The City Council voted unanimously Monday to accept a $247,884 Caltrans grant to create bike paths throughout south and central Merced. The city's required matching funds total $32,116.
The city has been slowly improving its bicycle infrastructure, but this project could mark a prominent shift towards promoting the use of bikes in town.
"This happens to be many, many, many streets at one time," said John Sagin, principal architect for the city. "It's a fairly significant project. This is one of many projects that's going to be coming over the next three to four years."
The project will put stripes or shared-road markings, known as "sharrows," on several major streets in south and central Merced. Sharrows are typically painted markings on pavement in the shape of arrows and bicyclists.
Bike lanes and markings are planned for M, G, R, Eighth and 11th streets, as well as West and Childs avenues.
"We're striping and providing better pathways for the bikers to use," Sagin said.
Painted sharrows, used when a road is too narrow for a bike lane, would be something new in the city and help connect bike routes.
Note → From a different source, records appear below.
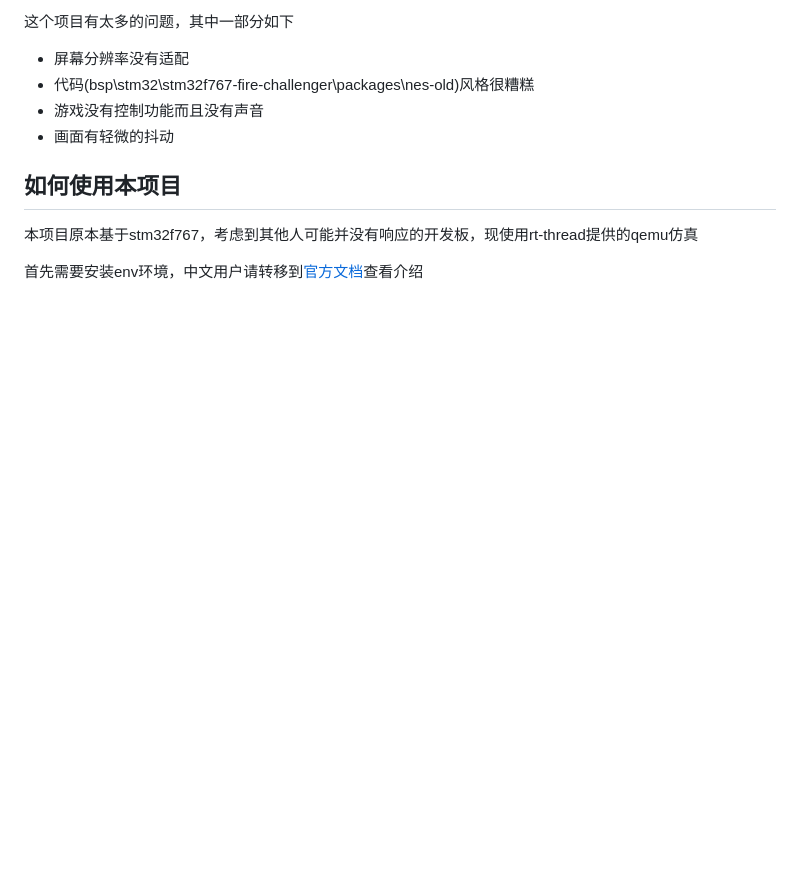
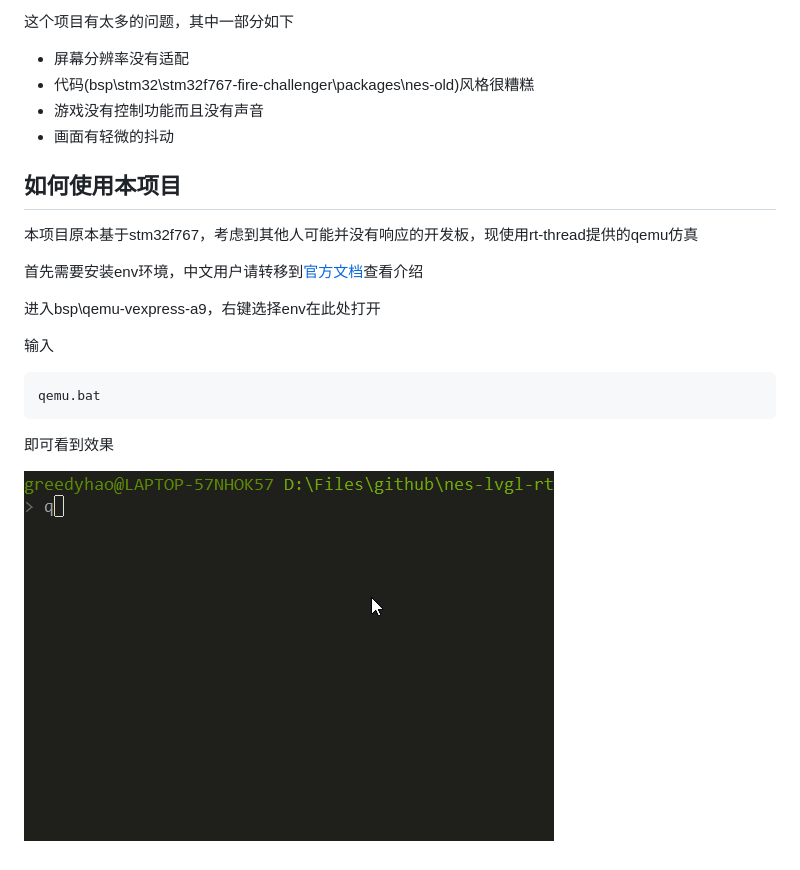
Before and after one commit to greedyhao/nes-lvgl-rtt, a Markdown page: README.md, the part around the change. Rendered like a GitHub page; pictures changed too: test.gif (added); blank space fills up the shorter version.

````diff
--- a/README.md
+++ b/README.md
@@ -30,3 +30,15 @@ This project has so much problems. Some of them show as below:
 本项目原本基于stm32f767，考虑到其他人可能并没有响应的开发板，现使用rt-thread提供的qemu仿真
 
 首先需要安装env环境，中文用户请转移到[官方文档](https://www.rt-thread.org/document/site/rtthread-development-guide/rtthread-tool-manual/env/env-user-manual/)查看介绍
+
+进入bsp\qemu-vexpress-a9，右键选择env在此处打开
+
+输入
+
+```
+qemu.bat
+```
+
+即可看到效果
+
+![](test.gif)
````
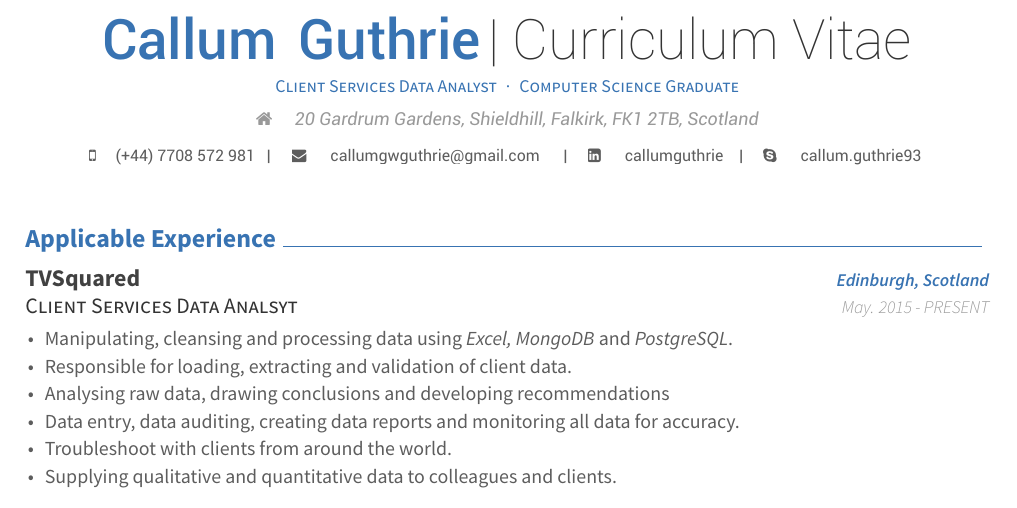
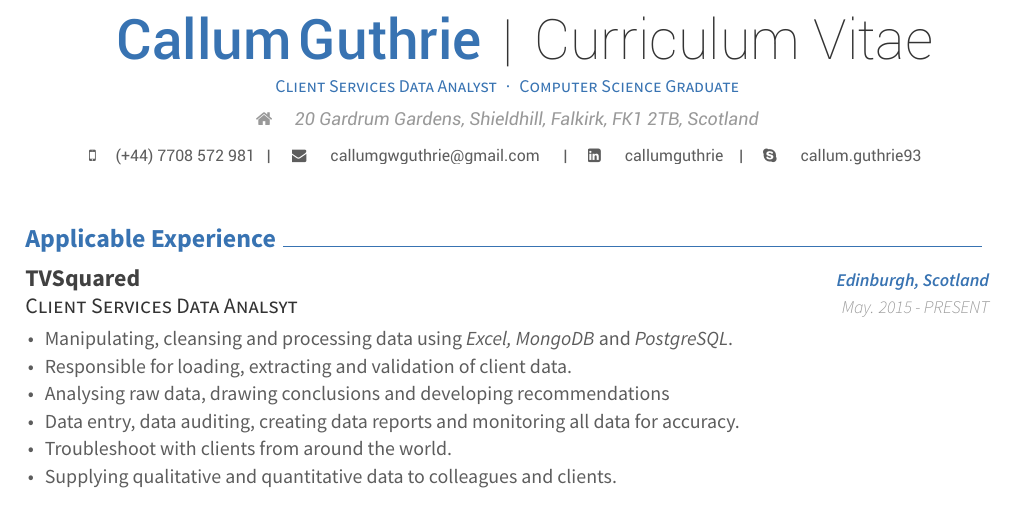
Before and after one commit to cgwguthrie/commendatory-horsewhipping, a LaTeX CV (Awesome CV/CallumGuthrieCV.tex, which reads Awesome CV/awesome-cv.cls): part of page 1 of 2, cut so that both start at the same text. The pictures show the PDF file Awesome CV/CallumGuthrieCV.pdf that the author committed with the source.

Commit message:
format done

```diff
--- a/Awesome CV/CallumGuthrieCV.tex
+++ b/Awesome CV/CallumGuthrieCV.tex
@@ -34,7 +34,7 @@
 %     Personal Data
 %%%%%%%%%%%%%%%%%%%%%%%%%%%%%%%%%%%%%%
 %%% Essentials
-\name{Callum }{Guthrie}{ | Curriculum Vitae}
+\name{\hspace{6.38mm}Callum}{Guthrie}{~|~}{Curriculum Vitae}
 \address{20 Gardrum Gardens, Shieldhill, Falkirk, FK1 2TB, Scotland}
 \mobile{(+44) 7708~572~981}
 %%% Social
--- a/Awesome CV/awesome-cv.cls
+++ b/Awesome CV/awesome-cv.cls
@@ -225,6 +225,7 @@
 % For fundamental structures
 \newcommand*{\headerfirstnamestyle}[1]{{\fontsize{28pt}{1em}\headerfontlight\bfseries\color{niceblue} #1}}
 \newcommand*{\headerlastnamestyle}[1]{{\fontsize{28pt}{1em}\headerfontlight\bfseries\color{niceblue} #1}}
+\newcommand*{\headerbarstyle}[1]{{\fontsize{28pt}{1em}\headerfontlight\color{graytext} #1}}
 \newcommand*{\headercvstyle}[1]{{\fontsize{28pt}{1em}\headerfontlight\color{graytext} #1}}
 \newcommand*{\headerpositionstyle}[1]{{\fontsize{9pt}{1em}\bodyfont\scshape\color{niceblue} #1}}
 \newcommand*{\headeraddressstyle}[1]{{\fontsize{9pt}{1em}\headerfont\itshape\color{lighttext} #1}}
@@ -277,7 +278,7 @@
 % Usage: \firstname{<firstname>}
 % Usage: \lastname{<lastname>}
 % Usage: \familyname{<familyname>}
-\newcommand*{\name}[3]{\def\@firstname{#1}\def\@lastname{#2}\def\@cvs{#3}}
+\newcommand*{\name}[4]{\def\@firstname{#1}\def\@lastname{#2}\def\@namebar{#3}\def\@cvs{#4}}
 \newcommand*{\firstname}[1]{\def\@firstname{#1}}
 \newcommand*{\lastname}[1]{\def\@lastname{#1}}
 \newcommand*{\familyname}[1]{\def\@lastname{#1}}
@@ -399,6 +400,9 @@
       \@firstname
     } \headerlastnamestyle{
       \@lastname
+    }
+         \headerbarstyle{
+      \@namebar
     }
      \headercvstyle{
       \@cvs
```
Also changed, not shown: Awesome CV/CallumGuthrieCV.pdf, 3 other files.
"I think this is really great," said Councilwoman Mary-Michal Rawling. "And I think it's important that we spend this type of infrastructure money on this older part of the city."
The council showed wide support for the project, but a few expressed concern about the danger of promoting bike riding on more heavily trafficked roads.
"Childs (Avenue) concerns me a little bit," said Councilman Josh Pedrozo. "You're lucky if you're going to see people only going 35 miles an hour. I have a little concern about the sharrows on that."
It would be better to stripe all of Childs rather than to have to rely on sharrows, said Councilman Tony Dossetti. "I wouldn't object to making the whole thing no parking and putting a bike lane in there," he said.
At the same time, the markings will make many streets safer, Rawling said. "Really this doesn't change the law. The bike already has the right to ride on any street. The sharrow just gets the driver's attention."
The project is part of the ongoing 2013 Bicycle Transportation Plan update, which is being prepared by the Merced Planning Department and the Bicycle Advisory Commission. The plan, which will serve as a template for all cities in the area, focuses on making bicycle transportation more accessible.
"The city's always looking to improve the bike routes and bikeways," said City Engineer Ken Elwin. "It's a quality-of-life project."
The bike-lane project likely will go out to bid by mid-May. Construction could start by summer and be completed by the end of the year. The plan took about three months, costing roughly $50,000, according to city officials.
Reporter Joshua Emerson Smith can be reached at (209) 385-2486 or email@example.com.